Researchers Use Robot Fish to Lead Golden Shiner School

Researchers from Polytechnic Institute of New York University (NYU-Poly) developed a bio-inspired robotic fish to mimic the tail propulsion of a swimming fish and conducted experiments at varying tail beat frequencies and flow speeds. They found that when the robot fish was placed with a school of golden shiners and simulated the familiar tail movement of a leader fish, the school assumed the behavior patterns they exhibit in the wild.

Probing the largely unexplored question of what characteristics make a leader among schooling fish, researchers have discovered that by mimicking nature, a robotic fish can transform into a leader of live ones.
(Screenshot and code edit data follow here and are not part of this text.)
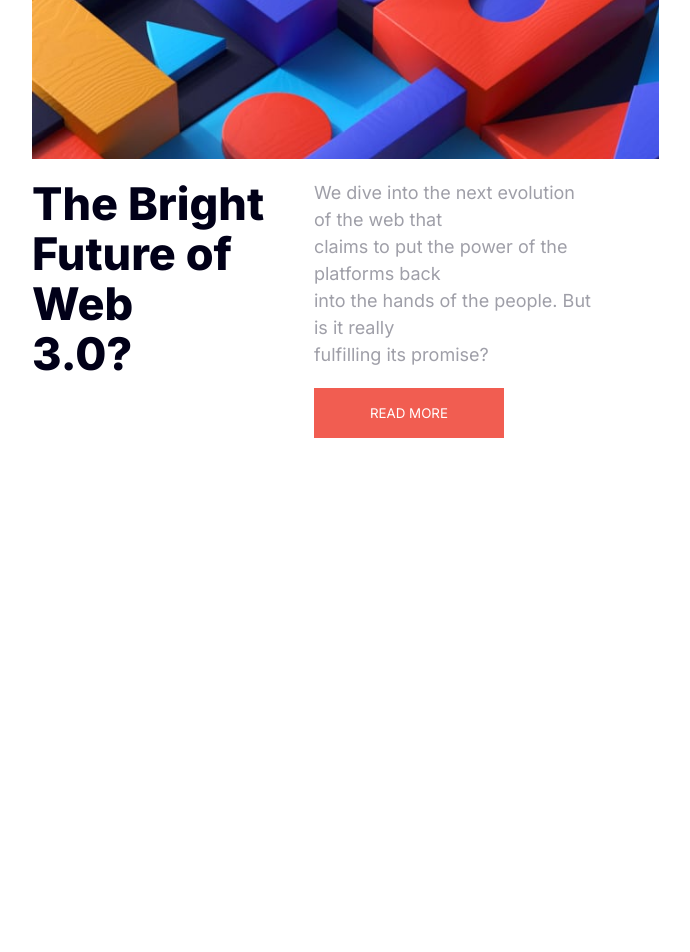
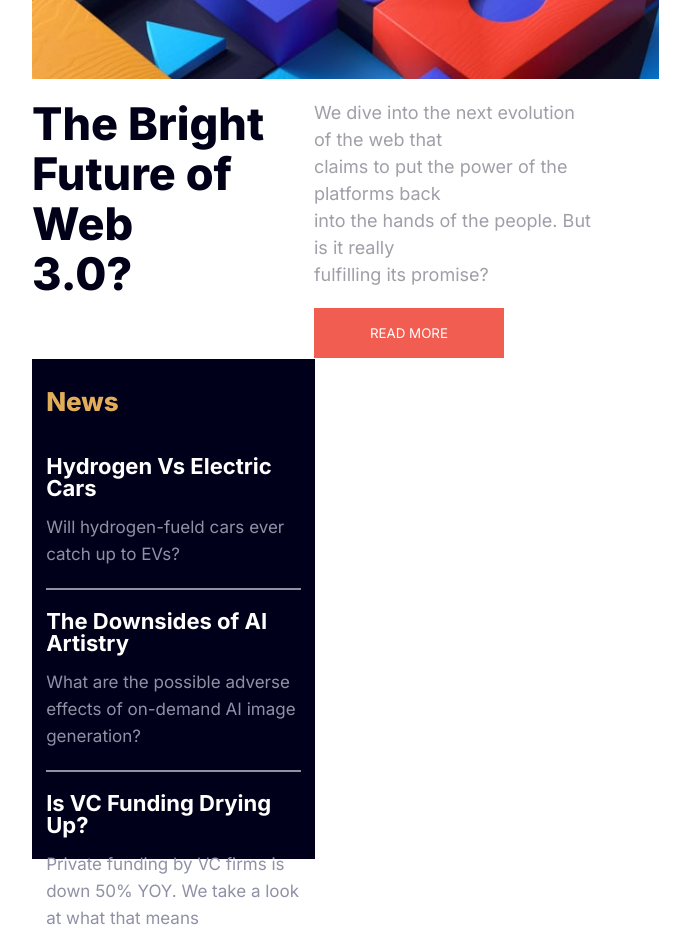
Before and after one commit to sabam23/news-homepage, an Angular app: page / in a window 1280 px wide. Shown: the part 331-1283 px from the top of the page, without its empty margins (128-818 px from the left). Before the commit the page ends 800 px from the top, so only its background shows below. Built offline with nearby package versions, Linux system fonts and the light colour scheme.

Commit message:
add news section (unfinished)

```diff
--- a/src/app/app-routing.module.ts
+++ b/src/app/app-routing.module.ts
@@ -1,7 +1,13 @@
 import { NgModule } from '@angular/core';
 import { RouterModule, Routes } from '@angular/router';
+import { DashboardComponent } from './dashboard/dashboard.component';
 
-const routes: Routes = [];
+const routes: Routes = [
+  {
+    path: '',
+    component: DashboardComponent
+  }
+];
 
 @NgModule({
   imports: [RouterModule.forRoot(routes)],
--- a/src/app/app.component.html
+++ b/src/app/app.component.html
@@ -1,3 +1,2 @@
 <app-nav-bar></app-nav-bar>
-<app-dashboard></app-dashboard>
 <router-outlet></router-outlet>
--- a/src/app/app.component.scss
+++ b/src/app/app.component.scss
@@ -1,5 +1,19 @@
 app-dashboard {
-    width: 100%;
     max-width: 1170px;
+    display: flex;
     margin: auto;
 }
+
+@media only screen and (max-width: 600px)  {
+    app-dashboard {
+        width: 92%;
+        flex-direction: column;
+        justify-content: center;
+        align-items: center;
+    }
+}
+@media only screen and (min-width: 600px)  {
+    app-dashboard {
+        width: 75%;
+    }
+}
--- a/src/app/app.module.ts
+++ b/src/app/app.module.ts
@@ -6,13 +6,15 @@ import { AppComponent } from './app.component';
 import { NavBarComponent } from './nav-bar/nav-bar.component';
 import { MainNewsPageComponent } from './main-news-page/main-news-page.component';
 import { DashboardComponent } from './dashboard/dashboard.component';
+import { NewsComponent } from './news/news.component';
 
 @NgModule({
   declarations: [
     AppComponent,
     NavBarComponent,
     MainNewsPageComponent,
-    DashboardComponent
+    DashboardComponent,
+    NewsComponent
   ],
   imports: [
     BrowserModule,
--- a/src/app/dashboard/dashboard.component.html
+++ b/src/app/dashboard/dashboard.component.html
@@ -1,3 +1,2 @@
-<div class="landing-page">
-    <app-main-news-page></app-main-news-page>
-</div>
+<app-main-news-page></app-main-news-page>
+<app-news></app-news>
--- a/src/app/dashboard/dashboard.component.scss
+++ b/src/app/dashboard/dashboard.component.scss
@@ -1,12 +1,12 @@
-.landing-page {
+:host {
    margin: auto;
-   max-width: 1170px;
+   max-width: 1200px;
    display: flex;
    flex-wrap: wrap;
 }
 
 @media only screen and (max-width: 600px)  {
-    .landing-page {
+    :host {
         width: 92%;
         flex-direction: column;
         justify-content: center;
@@ -14,7 +14,9 @@
     }
 }
 @media only screen and (min-width: 600px)  {
-    .landing-page {
+    :host {
         width: 75%;
+        flex-direction: row;
+        column-gap: 30px;
     }
 }
--- a/src/app/main-news-page/main-news-page.component.scss
+++ b/src/app/main-news-page/main-news-page.component.scss
@@ -1,5 +1,6 @@
 .main-container {
-    height: 100%;
+    min-height: 500px;
+    max-height: 580px;
     display: flex;
     row-gap: 20px;
     max-width: 1170px;
@@ -26,6 +27,7 @@
         text-align: center;
         border: none;
         cursor: pointer;
+        margin-bottom: 50px;
 
         &:hover {
             background-color: #f77063;
@@ -34,8 +36,7 @@
 
     & > .image {
         width: 100%;
-        height: 380px;
-        margin: auto;
+        height: 300px;
         max-width: 1170px;
         background-size: cover;
         background-repeat: no-repeat;
@@ -61,10 +62,13 @@
 }
 
 @media only screen and (min-width: 1500px) {
+    :host {
+        width: 68%;
+    }
     .main-container {
         flex-direction: row;
         flex-wrap: wrap;
-        width: 88%;
+        width: 100%;
     }
 
     .title {
--- a/src/app/nav-bar/nav-bar.component.scss
+++ b/src/app/nav-bar/nav-bar.component.scss
@@ -54,7 +54,7 @@
 
         & > .nav-section-1 {
             display: flex;
-            width: 92%;
+            width: 88%;
             height: 110px;
             justify-content: flex-end;
             align-items: center;
@@ -83,7 +83,7 @@
 
     .nav-bar {
         width: 75%;
-        max-width: 1170px;
+        max-width: 1200px;
         justify-content: space-between;
 
         & > .nav-tabs-container {
--- /dev/null
+++ b/src/app/news/news.component.html
@@ -0,0 +1,30 @@
+<div class="news">
+    <h1 class="news-title">News</h1>
+
+    <div class="news-tab" id="first">
+        <h2 class="news-tab-title">
+            Hydrogen Vs Electric Cars
+        </h2>
+        <p class="news-tab-content">
+            Will hydrogen-fueld cars ever catch up to EVs?
+        </p>
+    </div>
+    <div class="news-tab">
+        <h2 class="news-tab-title">
+            The Downsides of AI Artistry
+        </h2>
+        <p class="news-tab-content">
+            What are the possible adverse effects of
+            on-demand AI image generation?
+        </p>
+    </div>
+    <div class="news-tab">
+        <h2 class="news-tab-title">
+            Is VC Funding Drying Up?
+        </h2>
+        <p class="news-tab-content">
+            Private funding by VC firms is down 50%
+            YOY. We take a look at what that means
+        </p>
+    </div>
+</div>
--- /dev/null
+++ b/src/app/news/news.component.scss
@@ -0,0 +1,63 @@
+.news {
+    display: flex;
+    flex-direction: column;
+    height: 470px;
+    background-color: #00001a;
+    font-family: 'Inter', sans-serif;
+    padding-top: 30px;
+
+    &-title {
+        color: #e2ad59;
+        font-size: 26px;
+        font-weight: 800;
+        margin-left: 5%;
+        margin-bottom: 20px;
+    }
+
+    &-tab {
+        align-self: center;
+        width: 90%;
+        height: 140px;
+        padding-top: 20px;
+        padding-bottom: 20px;
+        display: flex;
+        flex-direction: column;
+        justify-content: center;
+        align-items: flex-start;
+
+         &:not(#first) {
+            border-top: 2px solid #9091a5;
+         }
+
+        &-title {
+            color: white;
+            font-size: 22px;
+            font-weight: 700;
+            margin-bottom: 15px;
+        }
+
+        &-content {
+            font-size: 17px;
+            color: #9091a5;
+            line-height: 27px;
+        }
+    }
+}
+
+@media only screen and (max-width: 600px) {
+    :host {
+        padding: 20px;
+    }
+    .news {
+        width: 400px;
+   }
+}
+
+@media only screen and (min-width: 600px) {
+    .news {
+        width: 100%;
+   }
+   :host {
+    width: 29.5%;
+   }
+}
```
Also changed, not shown: src/app/news/news.component.ts (added, +10 -0 lines), 1 other file (tests, documents, lock files or other folders).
Through a series of experiments, researchers from Polytechnic Institute of New York University (NYU-Poly) aimed to increase understanding of collective animal behavior, including learning how robots might someday steer fish away from environmental disasters. Nature is a growing source of inspiration for engineers, and the researchers were intrigued to find that their biomimetic robotic fish could not only infiltrate and be accepted by the swimmers, but actually assume a leadership role.